As supplies of lethal injection drugs dry up, desperate lawmakers and officials in several states are reconsidering more archaic methods of execution, including gas chambers, firing squads and electrocution.
Lawmakers fear that lethal injection, once seen as a humane alternative, could be in danger as drug supplies run thin and states try new lethal concoctions with unpredictable, sometimes horrifying, results. A Guardian review of death penalty cases in Texas found that executions have taken an average of twenty minutes longer since the state switched from a three-drug combination to one drug, pentobarbital. This month, Ohio’s execution of Dennis McGuire using a new cocktail took twenty-five minutes, with witnesses reporting him “gasping and choking” for up to fifteen.
The new round of death penalty proposals highlights states’ commitment to the practice, as the US execution rate declines and European drug makers halt sales to corrections services on moral objections to capital punishment.
Two states, Missouri and Wyoming, are considering bills that would make the firing squad an option in executions.
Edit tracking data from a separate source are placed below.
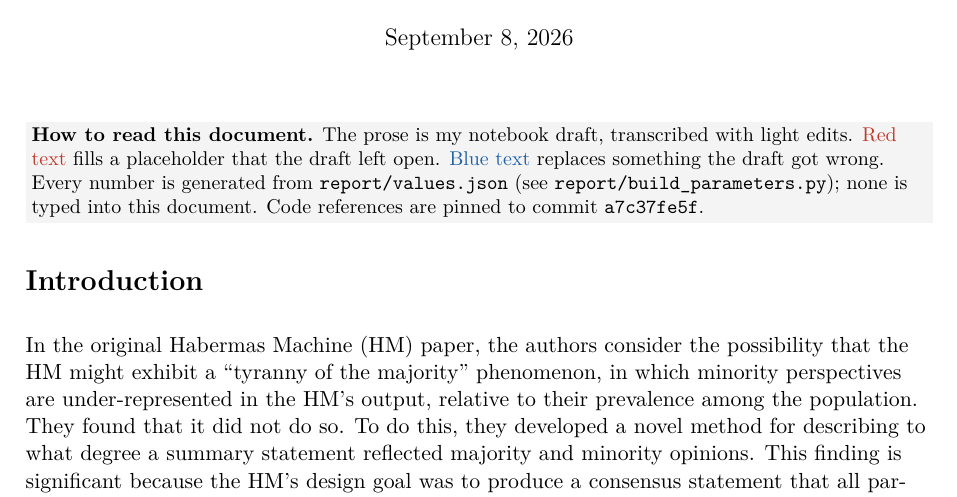
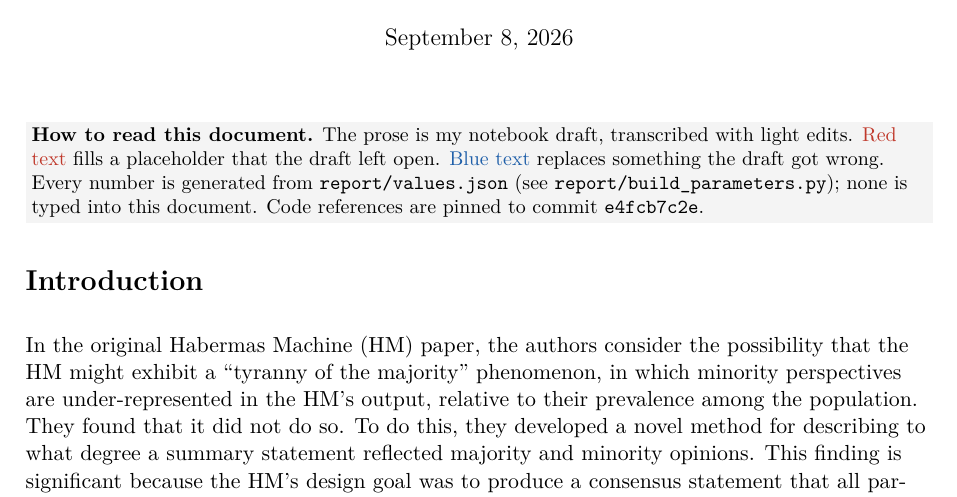
Before and after one commit to daxmavy/habermas-replication, a LaTeX document (report/fig4c_report.tex, which reads report/codelinks.tex): part of page 1 of 11, cut so that both start at the same text. Compiled offline with pdfLaTeX.

Commit message:
Pin report code references to the committed tree
Regenerate codelinks.tex against the commit that sets \repourl and rebuild
the PDF, so each code reference links to those exact lines on GitHub.

X-Agent-VM: habermas-replication
Co-Authored-By: Claude Fable 5.1 <noreply@anthropic.com>
Claude-Session: https://claude.ai/code/session_01Lx8qV1KYjgNik45cje5zWs

```diff
--- a/report/codelinks.tex
+++ b/report/codelinks.tex
@@ -1,6 +1,6 @@
 % GENERATED by report/codelinks.py -- do not edit.
-\newcommand{\repocommit}{a7c37fe5f}
-\newcommand{\repocommitfull}{a7c37fe5f7c20979d22295a60ce43dd9943e9962}
+\newcommand{\repocommit}{e4fcb7c2e}
+\newcommand{\repocommitfull}{e4fcb7c2e638bf56eee4c4eecbd84d56ec6227fb}
 
 \newcommand{\codeApproach}{\CodeRef{hm_fig4c/data.py}{hm\_fig4c/data.py}{109}{199}{build\_tables()} \CodeRef{hm_fig4c/data.py}{hm\_fig4c/data.py}{232}{243}{prepare()} \CodeRef{hm_fig4c/preprocess.py}{hm\_fig4c/preprocess.py}{50}{61}{preregistered\_launches()} \CodeRef{hm_fig4c/preprocess.py}{hm\_fig4c/preprocess.py}{41}{47}{filter\_by\_number\_of\_groups\_of\_min\_size()}}
 \newcommand{\codeMinority}{\CodeRef{hm_fig4c/analysis.py}{hm\_fig4c/analysis.py}{68}{102}{assign\_minority()} \CodeRef{hm_fig4c/pipeline.py}{hm\_fig4c/pipeline.py}{38}{43}{select\_cohort()}}
```
Also changed, not shown: report/fig4c_report.pdf.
Wyoming State Senator Bruce Burns, a Republican, introduced a proposal on January 13 that would grant officials permission to use trained marksmen to execute inmates should lethal injection drugs become unavailable.
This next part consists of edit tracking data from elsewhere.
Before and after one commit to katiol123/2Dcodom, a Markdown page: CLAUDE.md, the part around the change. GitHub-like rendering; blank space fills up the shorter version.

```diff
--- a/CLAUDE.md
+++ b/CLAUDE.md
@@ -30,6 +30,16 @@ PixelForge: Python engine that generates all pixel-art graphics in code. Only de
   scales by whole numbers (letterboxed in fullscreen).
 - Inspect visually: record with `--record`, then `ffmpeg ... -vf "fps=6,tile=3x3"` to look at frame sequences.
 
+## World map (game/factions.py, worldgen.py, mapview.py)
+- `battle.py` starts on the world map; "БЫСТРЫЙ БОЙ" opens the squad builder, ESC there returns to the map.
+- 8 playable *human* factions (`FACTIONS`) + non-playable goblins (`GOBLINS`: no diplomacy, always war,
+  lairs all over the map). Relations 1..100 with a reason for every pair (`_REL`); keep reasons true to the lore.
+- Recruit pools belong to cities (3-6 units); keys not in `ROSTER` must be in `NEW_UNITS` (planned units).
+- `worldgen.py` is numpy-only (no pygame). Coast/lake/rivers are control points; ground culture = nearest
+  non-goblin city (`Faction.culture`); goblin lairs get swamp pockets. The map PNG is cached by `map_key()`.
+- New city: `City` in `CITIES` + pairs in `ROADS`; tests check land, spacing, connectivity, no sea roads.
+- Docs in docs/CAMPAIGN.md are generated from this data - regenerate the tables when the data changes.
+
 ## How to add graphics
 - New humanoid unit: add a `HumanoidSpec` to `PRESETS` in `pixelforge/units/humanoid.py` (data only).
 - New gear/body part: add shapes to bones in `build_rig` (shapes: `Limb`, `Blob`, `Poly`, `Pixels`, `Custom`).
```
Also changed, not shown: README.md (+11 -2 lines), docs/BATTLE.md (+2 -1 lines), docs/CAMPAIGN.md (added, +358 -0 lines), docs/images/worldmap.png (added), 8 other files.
A week later, Republicans in Missouri introduced a similar proposal. State Representative Paul Fitzwater, a Republican co-sponsor, said the bill “is a statement to let people know we’re serious about [the death penalty].”
According to the Death Penalty Information Center’s execution database, only three firing squad executions have taken place in modern US history, all of them in Utah. Utah is phasing out the practice, making Oklahoma the only state in the United States that currently allows the practice “if both lethal injection and electrocution are held unconstitutional.”
Laws in Arizona, Missouri and Wyoming currently allow lethal gas as a secondary method to lethal injection, although neither Missouri nor Wyoming owns a functional gas chamber. Missouri Attorney General Chris Koster has suggested building a new one. Addressing his firing squad bill, Wyoming Representative Burns argued that, compared with the gas chamber, the firing squad is a less cruel method of execution, as well as “one of the cheapest for the state.”
A bill in Virginia would grant the state permission to use electrocution if lethal injection drugs are not available. Virginia, along with Alabama, Arkansas, Florida, Kentucky, Oklahoma, South Carolina and Tennessee, currently gives inmates the option to choose between electrocution and lethal injection. The new proposal, introduced by Republican State Delegate Scott Surovel, would make Virginia is the only state that could default to electric chair executions.